Local Media, Local Trading Activity, Local Stock Returns

We add to the knowledge in these previous studies by providing new evidence regarding whether or not the local news about local businesses induces, amplifies, or reflects investors’ information advantage, local trading activity, and local stock performance. We measure local trading activity by the buy-sell imbalance (BSI), which indicates the net trade and thus changes in the individuals’ position (see Hong and Kumar 2002; Zhu, 2002). We measure the performance of the local trades by the Sharpe ratios. Unlike previous studies, which cover mostly local newspapers, our media data contains a richer information set as it covers both newspapers and webpage news provided by local, national, and foreign media sources. This distinction is important as webpage news have become significant information channels with the development of the Internet.

To our knowledge none of the above mentioned studies examine the media sources besides the printed national press. One exception is Antweiler and Frank (2004), however, the study does not particularly examine the relation between local media and local trading activity. We extend this literature by providing new evidence whether local media provided in sources other than the printed press has substantial influence on local trading activity and local trading profitability.

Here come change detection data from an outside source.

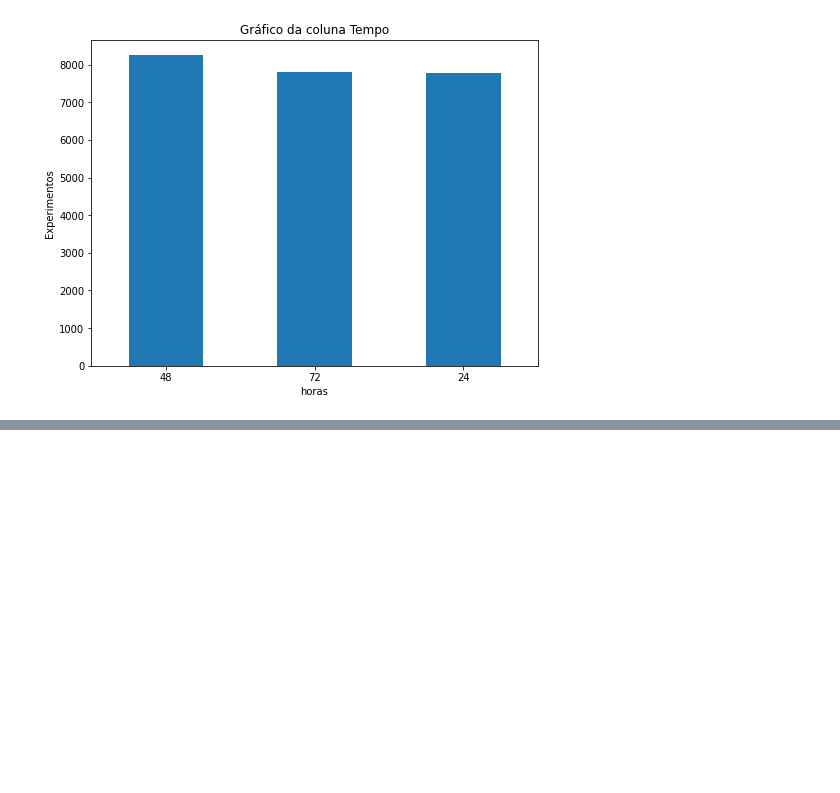
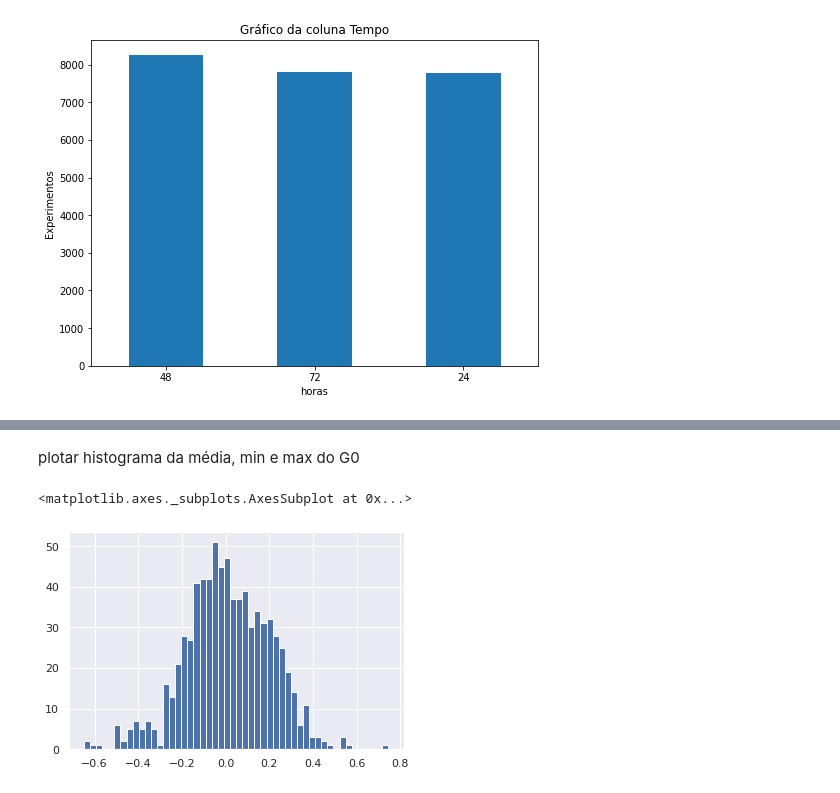
Before and after one commit to johnatanDM/imersaoDadosAlura, a Jupyter notebook: AluraImersaoDados3.ipynb, the cells around one changed output, grey strips where cells are left out. Cells and saved outputs as stored; diff of their text form; code cells hidden in the pictures; blank space fills up the shorter version.

```diff
--- a/AluraImersaoDados3.ipynb
+++ b/AluraImersaoDados3.ipynb
@@ -235,0 +297,7 @@ plt.xticks(rotation=0)
+# %% [markdown]
+plotar histograma da média, min e max do G0
+# %%
+dados_genes["mean"].hist(bins=50)
+# %% [output]
+<matplotlib.axes._subplots.AxesSubplot at 0x...>
+[figure, added]
```
Also changed, not shown: parts of 61 cells of this notebook.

The main contribution of our study is the use of a more extensive database on media to test the local information hypothesis. Our media data allows us to separate news as i) printed press and webpage news, and as ii) local, national, and foreign news. We are also able to identify the region in which the media firm is headquartered, which allows us to identify whether or not a local media provides information about a local firm. It is possible that remote investors may read local webpage news about a firm in the region. However, our data shows that there are many small local webpage sources that remote investors may not be aware of at all. In particular, examining the extent to which remote investors pay attention to the local news will enrich our understanding of the relation between local information hypothesis and local investments. In this paper we also aim at separating the informed local trades from uninformed local trades. This separation would assist us in examining whether the observed results are based on superior information or familiarity to the firms.

Our investor data

1, 2  - View Full Page